- _TASK GOAL_:
Although the records contain pictures, only their text should be reproduced, exactly as written.

Records from a data collection:
——————
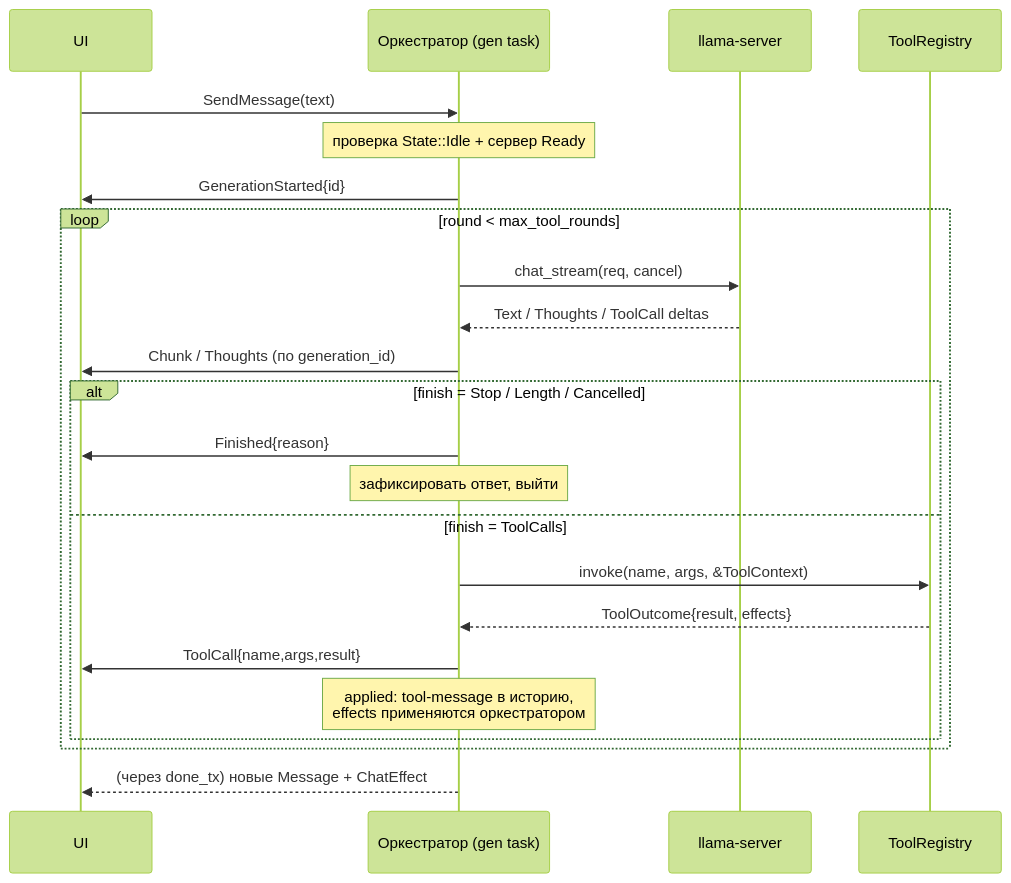
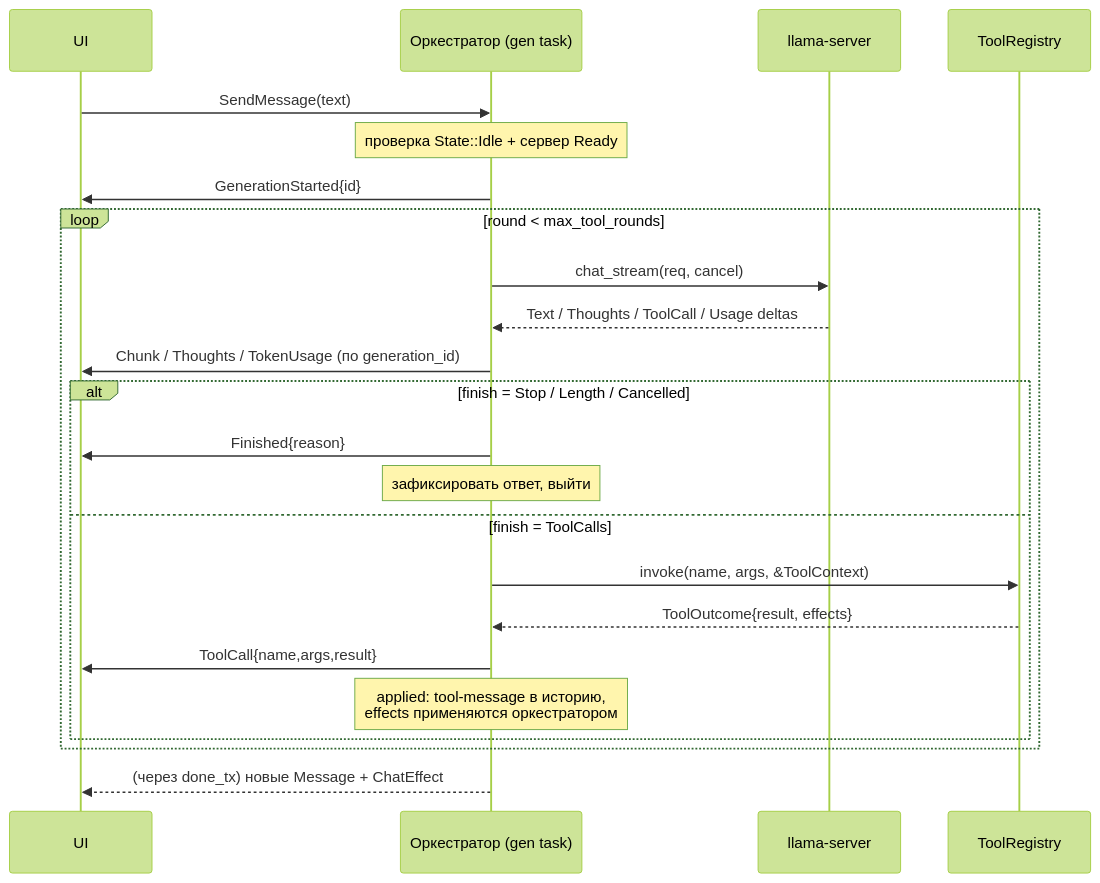
One commit to vshylov/mindfork-rs changed the fifth of 12 diagrams in docs/architecture.md. Above: the diagram before and after it, drawn with Mermaid (forest theme). The commit also changed other lines of this file and 17 other files, not shown here.

````diff
--- a/docs/architecture.md
+++ b/docs/architecture.md
@@ -301,26 +309,26 @@
 ```mermaid
 sequenceDiagram
     participant UI
     participant ORCH as Оркестратор (gen task)
     participant LLM as llama-server
     participant REG as ToolRegistry
 
     UI->>ORCH: SendMessage(text)
     Note over ORCH: проверка State::Idle + сервер Ready
     ORCH->>UI: GenerationStarted{id}
     loop round < max_tool_rounds
         ORCH->>LLM: chat_stream(req, cancel)
-        LLM-->>ORCH: Text / Thoughts / ToolCall deltas
-        ORCH->>UI: Chunk / Thoughts (по generation_id)
+        LLM-->>ORCH: Text / Thoughts / ToolCall / Usage deltas
+        ORCH->>UI: Chunk / Thoughts / TokenUsage (по generation_id)
         alt finish = Stop / Length / Cancelled
             ORCH->>UI: Finished{reason}
             Note over ORCH: зафиксировать ответ, выйти
         else finish = ToolCalls
             ORCH->>REG: invoke(name, args, &ToolContext)
             REG-->>ORCH: ToolOutcome{result, effects}
             ORCH->>UI: ToolCall{name,args,result}
             Note over ORCH: applied: tool-message в историю,<br/>effects применяются оркестратором
         end
     end
     ORCH-->>UI: (через done_tx) новые Message + ChatEffect
 ```
````
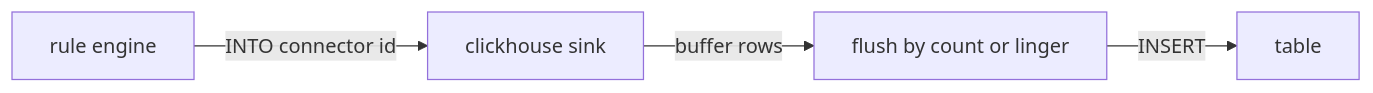
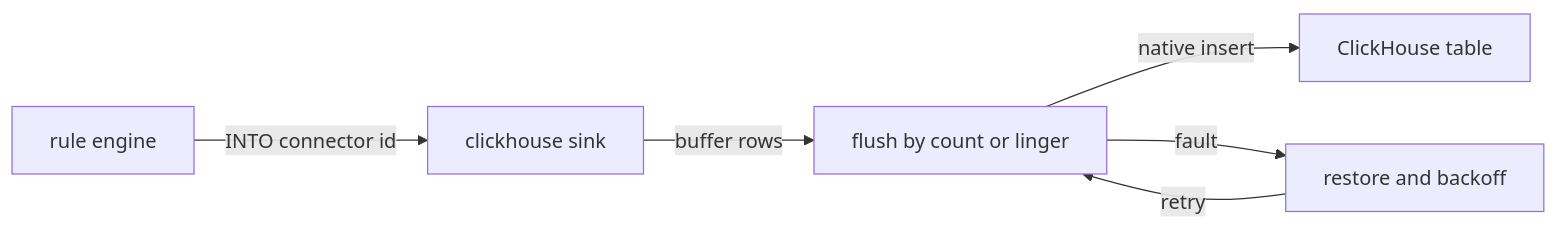
Before and after one commit to Indus-Stack/indramqtt: the diagram in docs/connectors/clickhouse.md, drawn with Mermaid. The commit also changed other lines of this file and 5 other files, not shown here.

````diff
--- a/docs/connectors/clickhouse.md
+++ b/docs/connectors/clickhouse.md
@@ -14,6 +14,8 @@
 ```mermaid
 flowchart LR
     Rule["rule engine"] -- "INTO connector id" --> Sink["clickhouse sink"]
     Sink -- "buffer rows" --> Flush["flush by count or linger"]
-    Flush -- "INSERT" --> Tbl["table"]
+    Flush -- "native insert" --> Tbl["ClickHouse table"]
+    Flush -- "fault" --> Back["restore and backoff"]
+    Back -- "retry" --> Flush
 ```
````
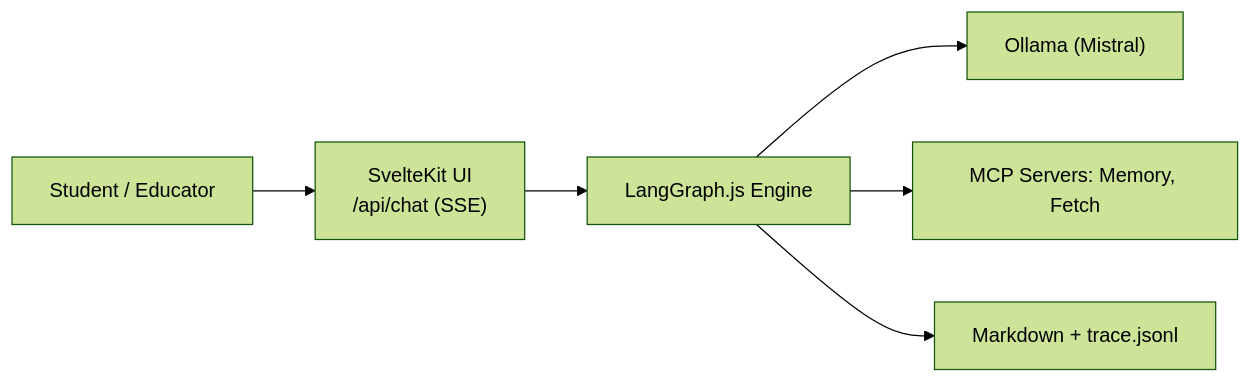
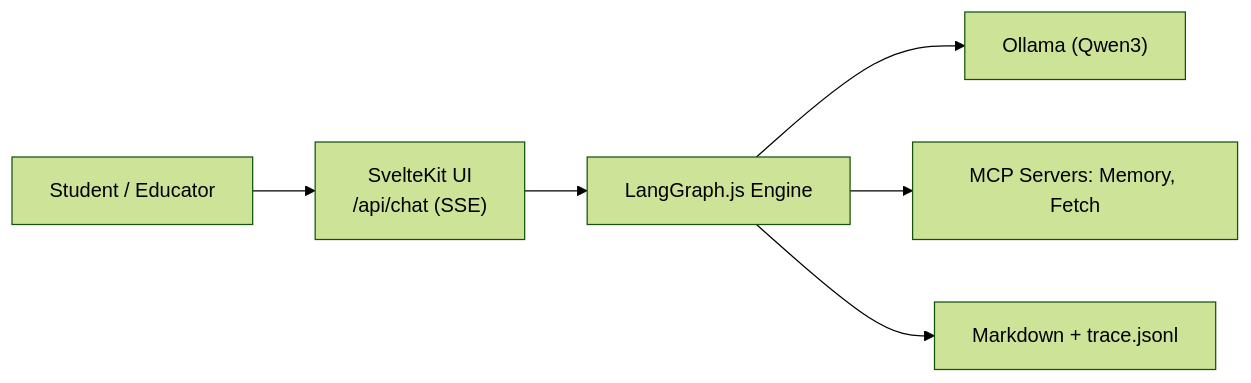
One commit to cognokratos/sophos-agent changed the diagram in docs/architecture/2-high-level-architecture.md. Above: the diagram before and after it, drawn with Mermaid (forest theme). The commit also changed other lines of this file and 233 other files, not shown here.

````diff
--- a/docs/architecture/2-high-level-architecture.md
+++ b/docs/architecture/2-high-level-architecture.md
@@ -10,8 +10,8 @@
 ```mermaid
 flowchart LR
   U[Student / Educator] --> FE["SvelteKit UI<br/>/api/chat (SSE)"]
   FE --> LG[LangGraph.js Engine]
-  LG --> OL["Ollama (Mistral)"]
+  LG --> OL["Ollama (Qwen3)"]
   LG --> MCP[MCP Servers: Memory, Fetch]
   LG --> LOG[Markdown + trace.jsonl]
 ```
````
——————
- _ANSWER TO THIS TASK_:
One commit to vshylov/mindfork-rs changed the fifth of 12 diagrams in docs/architecture.md. Above: the diagram before and after it, drawn with Mermaid (forest theme). The commit also changed other lines of this file and 17 other files, not shown here.

````diff
--- a/docs/architecture.md
+++ b/docs/architecture.md
@@ -301,26 +309,26 @@
 ```mermaid
 sequenceDiagram
     participant UI
     participant ORCH as Оркестратор (gen task)
     participant LLM as llama-server
     participant REG as ToolRegistry
 
     UI->>ORCH: SendMessage(text)
     Note over ORCH: проверка State::Idle + сервер Ready
     ORCH->>UI: GenerationStarted{id}
     loop round < max_tool_rounds
         ORCH->>LLM: chat_stream(req, cancel)
-        LLM-->>ORCH: Text / Thoughts / ToolCall deltas
-        ORCH->>UI: Chunk / Thoughts (по generation_id)
+        LLM-->>ORCH: Text / Thoughts / ToolCall / Usage deltas
+        ORCH->>UI: Chunk / Thoughts / TokenUsage (по generation_id)
         alt finish = Stop / Length / Cancelled
             ORCH->>UI: Finished{reason}
             Note over ORCH: зафиксировать ответ, выйти
         else finish = ToolCalls
             ORCH->>REG: invoke(name, args, &ToolContext)
             REG-->>ORCH: ToolOutcome{result, effects}
             ORCH->>UI: ToolCall{name,args,result}
             Note over ORCH: applied: tool-message в историю,<br/>effects применяются оркестратором
         end
     end
     ORCH-->>UI: (через done_tx) новые Message + ChatEffect
 ```
````
Before and after one commit to Indus-Stack/indramqtt: the diagram in docs/connectors/clickhouse.md, drawn with Mermaid. The commit also changed other lines of this file and 5 other files, not shown here.

````diff
--- a/docs/connectors/clickhouse.md
+++ b/docs/connectors/clickhouse.md
@@ -14,6 +14,8 @@
 ```mermaid
 flowchart LR
     Rule["rule engine"] -- "INTO connector id" --> Sink["clickhouse sink"]
     Sink -- "buffer rows" --> Flush["flush by count or linger"]
-    Flush -- "INSERT" --> Tbl["table"]
+    Flush -- "native insert" --> Tbl["ClickHouse table"]
+    Flush -- "fault" --> Back["restore and backoff"]
+    Back -- "retry" --> Flush
 ```
````
One commit to cognokratos/sophos-agent changed the diagram in docs/architecture/2-high-level-architecture.md. Above: the diagram before and after it, drawn with Mermaid (forest theme). The commit also changed other lines of this file and 233 other files, not shown here.

````diff
--- a/docs/architecture/2-high-level-architecture.md
+++ b/docs/architecture/2-high-level-architecture.md
@@ -10,8 +10,8 @@
 ```mermaid
 flowchart LR
   U[Student / Educator] --> FE["SvelteKit UI<br/>/api/chat (SSE)"]
   FE --> LG[LangGraph.js Engine]
-  LG --> OL["Ollama (Mistral)"]
+  LG --> OL["Ollama (Qwen3)"]
   LG --> MCP[MCP Servers: Memory, Fetch]
   LG --> LOG[Markdown + trace.jsonl]
 ```
````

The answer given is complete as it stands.